Dr. Janna L. Hunter-Bowman, the director and assistant professor of Peace Studies and Christian Social Ethics at Anabaptist Mennonite Biblical Seminary, opened the afternoon with a session dedicated to conflict resolution. Dr. Nigel Biggar, who spoke on drone warfare, is the Regius Professor of Moral and Pastoral Theology at the University of Oxford, where he directs the McDonald Centre for Theology, Ethics and Public Life.
The pair of panel discussions allowed the theologians to discuss which stance most honors the Lord ‒ pacifism or the concept of a just war.
“Soldiers who become disciples of Christ do not renounce military service, and that speaks volumes,” Biggar said. From this, he continued, we may infer that Scripture does not in principle insist against the use of force.

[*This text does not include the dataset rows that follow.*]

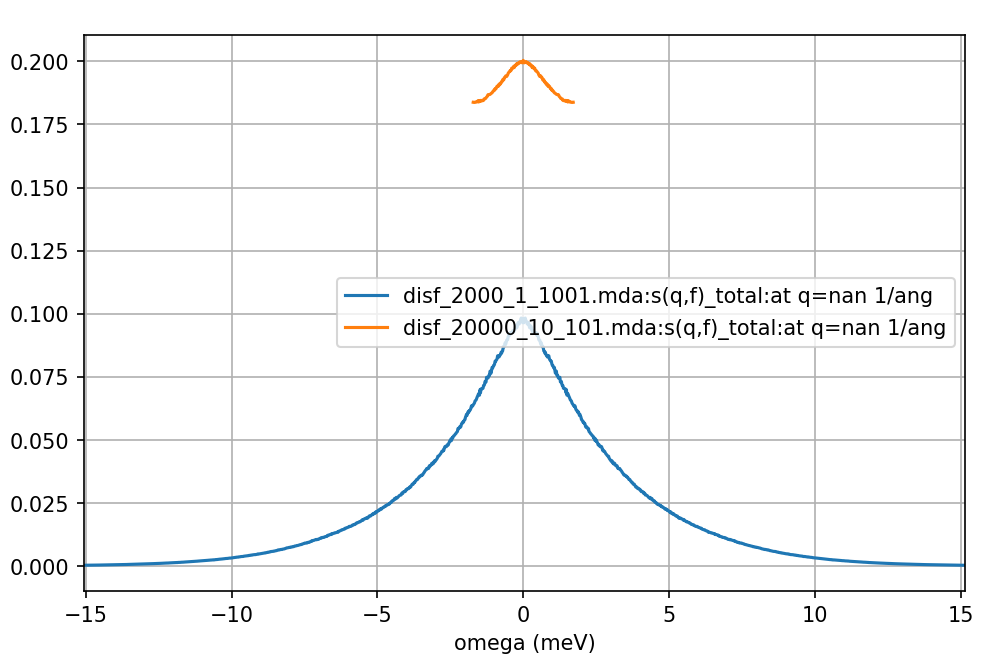
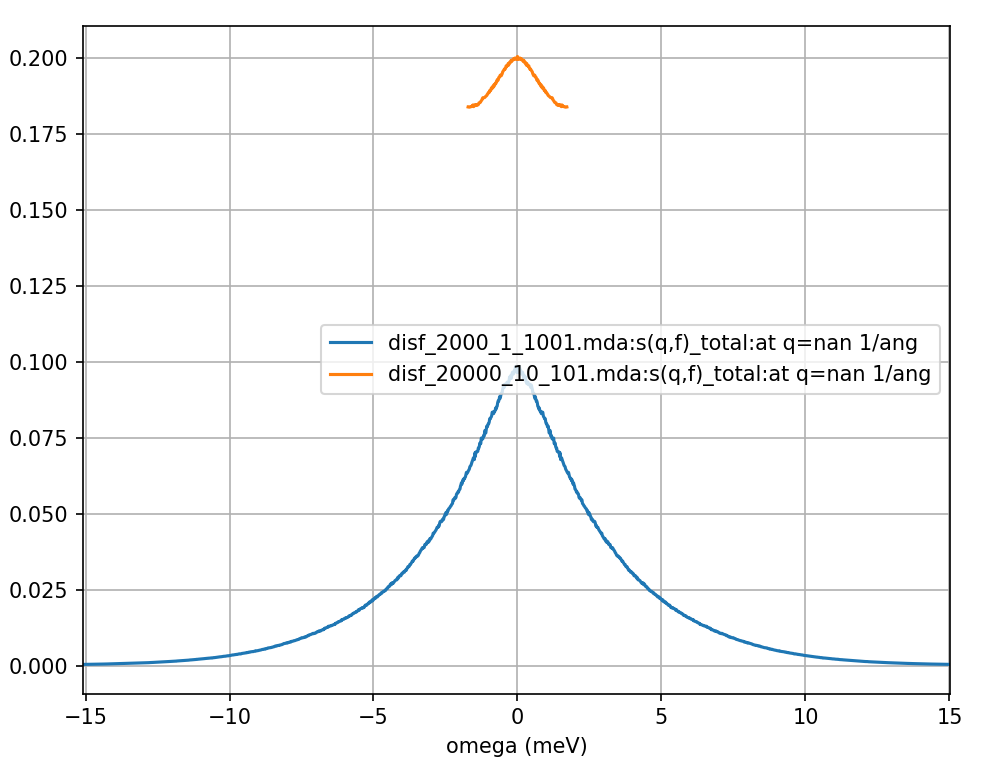
updated time step DOS section

diff --git a/Doc/pages/H_conv.rst b/Doc/pages/H_conv.rst
@@ -174,10 +174,10 @@ Simulation Time Step
 Dynamic Incoherent Structure Factor
 -----------------------------------
 The DISF (also the DCSF) calculation probes the dynamics of the MD trajectory at
-different distances and time scales. For example, for smaller :math:`q` values
-correspond to larger wavelength and time scales while larger :math:`q`-values
-correspond to smaller distances and time scales. To obtain accurate
-DCSF results we therefore need much smaller time steps for the larger
+different time scales. For example, smaller values of :math:`q`
+correspond to larger time scales while larger values of :math:`q`
+correspond to smaller time scales. To obtain accurate
+DISF results we therefore need smaller time steps for the larger
 values of :math:`q`.
 
 .. _figure-timestep-inc-fqt:
@@ -188,7 +188,7 @@ values of :math:`q`.
    :height: 9.393cm
 
    The incoherent intermediate scattering function calculated for 120 ps
-   from a the same MD simulation of liquid argon but with positions
+   from the same MD simulation of liquid argon but with positions
    sampled every 120 fs and 1.2 ps shown in blue and orange respectively.
 
 .. _figure-timestep-inc-sqw:
@@ -204,28 +204,69 @@ values of :math:`q`.
    but with positions sampled every 120 fs and 1.2 ps shown in blue and
    orange respectively.
 
-Here we run a calculation with a correlation frames setting of (0, 2000, 1, 1001)
-and another with a correlation frames setting of (0, 20000, 9, 101). The
-MD simulation was sampled every 120 fs so by using a `in step of` setting
-of 10 we are effectively sampling the MD trajectory every 1.2 ps. For
+Here we run DISF calculations with a correlation frames setting of (0, 2000, 1, 1001)
+and another with a correlation frames setting of (0, 20000, 10, 101) and set :math:`q` to 42 nm\ :sup:`-1`. The
+MD simulation was sampled every 120 fs so by using a ``in step of`` setting
+of 10 we are effectively sampling the trajectory every 1.2 ps. For
 each frame of the correlation function the first calculation averages
-over 1000 frames while this second averages over 1900 frames. The total
-time of the DISF of both calculations will be the same. In both :math:`q` was
-set to 42 nm-1.
+over 1000 frames while the second averages over 1900 frames. The total
+time of the DISF of both calculations will be the same.
 
-As you can see from the :numref:`figure-timestep-inc-fqt`, for larger values of :math:`q` the
-intermediate scattering function decays quickly, showing that there is little
-correlation between atom positions which are displaced by larger amounts.
-We can see that the second trajectories time steps were too long and
+As you can see from the :numref:`figure-timestep-inc-fqt` for this larger value of :math:`q` the
+intermediate scattering function decays quickly.
+We can see that the second calculation (orange in :numref:`figure-timestep-inc-fqt` and :numref:`figure-timestep-inc-sqw`) time steps were too long and
 did not sufficiently sample the intermediate scattering function which
-had decays already decayed to zero by the second time step. Looking at
-:numref:`figure-timestep-inc-sqw` we how poor the
+had already decayed to zero by the second time step. Looking at
+:numref:`figure-timestep-inc-sqw` we can see how poor the sampling of the
+intermediate scattering function was. The resulting DISF (orange curve in :numref:`figure-timestep-inc-sqw`) is
+severely overestimated, does not provide the higher frequency results,
+and does not follow the same qualitatively behaviour as first calculation
+(blue curve).
 
 Density of States
 -----------------
-The density of states is calculated by taking a Fourier transform the
-velocity autocorrelation function. In MDANSE velocity information from
+The density of states (DOS) is calculated by taking a Fourier transform the
+velocity autocorrelation function (VACF). In MDANSE velocity information from
 your MD data files can be saved into the MDANSE trajectory file and used
-in any subsequent analysis calculation. In some cases your may not
+in any subsequent analysis calculation. In some cases, you may not
 have saved the velocity data or you may want to recalculate the velocities
-using from its positions. In the DOS calculation
+from its positions. In the DOS job you have the option to calculate
+velocities from the numerical derivatives of the atomic positions. The
+accuracy of these velocities will be highly dependent on the time step
+of the trajectory.
+
+
+.. _figure-timestep-vacf:
+
+.. figure:: ./Pictures/time_step_conv_vacf.png
+   :align: center
+   :width: 11.748cm
+   :height: 9.393cm
+
+   Velocity autocorrelation function using velocities determine by
+   numerical derivatives of atomic positions from a the same MD
+   simulation of liquid argon but with positions sampled every 120 fs and
+   1.2 ps shown in blue and orange respectively.
+
+.. _figure-timestep-dos:
+
+.. figure:: ./Pictures/time_step_conv_dos.png
+   :align: center
+   :width: 11.748cm
+   :height: 9.393cm
+
+   The density of states calculated from a Fourier
+   transform of the above velocity autocorrelation function calculated
+   from a the same MD simulation of liquid argon but with positions
+   sampled every 120 fs and 1.2 ps shown in blue and orange respectively.
+
+Here we run DOS calculations with a correlation frames setting of (0, 2000, 1, 1001)
+and another with a correlation frames setting of (0, 20000, 10, 101). We use
+an interpolation order setting of 3 so that velocities will be determined
+by a numerical derivative of the atomic positions. :numref:`figure-timestep-vacf`
+shows that the numerical derivative for the calculation which used the
+``in step of`` setting of 10 (orange curves in :numref:`figure-timestep-vacf` and :numref:`figure-timestep-dos`),
+had caused a severely underestimated VACF value at :math:`t=0`. Additionally the longer time step means that it misses the
+trough seen in the blue curve of :numref:`figure-timestep-vacf` between 0
+and 2000 fs. The resulting DOS (orange curve in :numref:`figure-timestep-dos`) does not provide the higher frequency
+results, has a peak at an incorrect position, and falls off towards zero far to early.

Charles maintained that only the just war position addresses the geopolitical needs of the present life. In this temporal world, he said, “the lion and the lamb do not and cannot lie down together.”
Presenting the perspective of pacifism, Werntz established that the argument for Christian pacifism is a deeply nuanced notion. “The Christian pacifist does not think there is always a non-violent solution if we just look hard enough,” he said. And Hunter-Bowman circled back to a questions that’s actually key to both perspectives: “What does it mean to be a disciple while simultaneously not killing one’s enemies?”
At the two-hour evening session, Copan reflected on the forum and said, “I tell my students, ’This is the sort of thing you come to school for, where you can learn and have your minds sharpened, have your pet ideas challenged and you become clear on what the issues are. Maybe you have to do away with your caricatures and your rudimentary understanding, get into the sharper distinctions and engage in discussion on a higher level.’”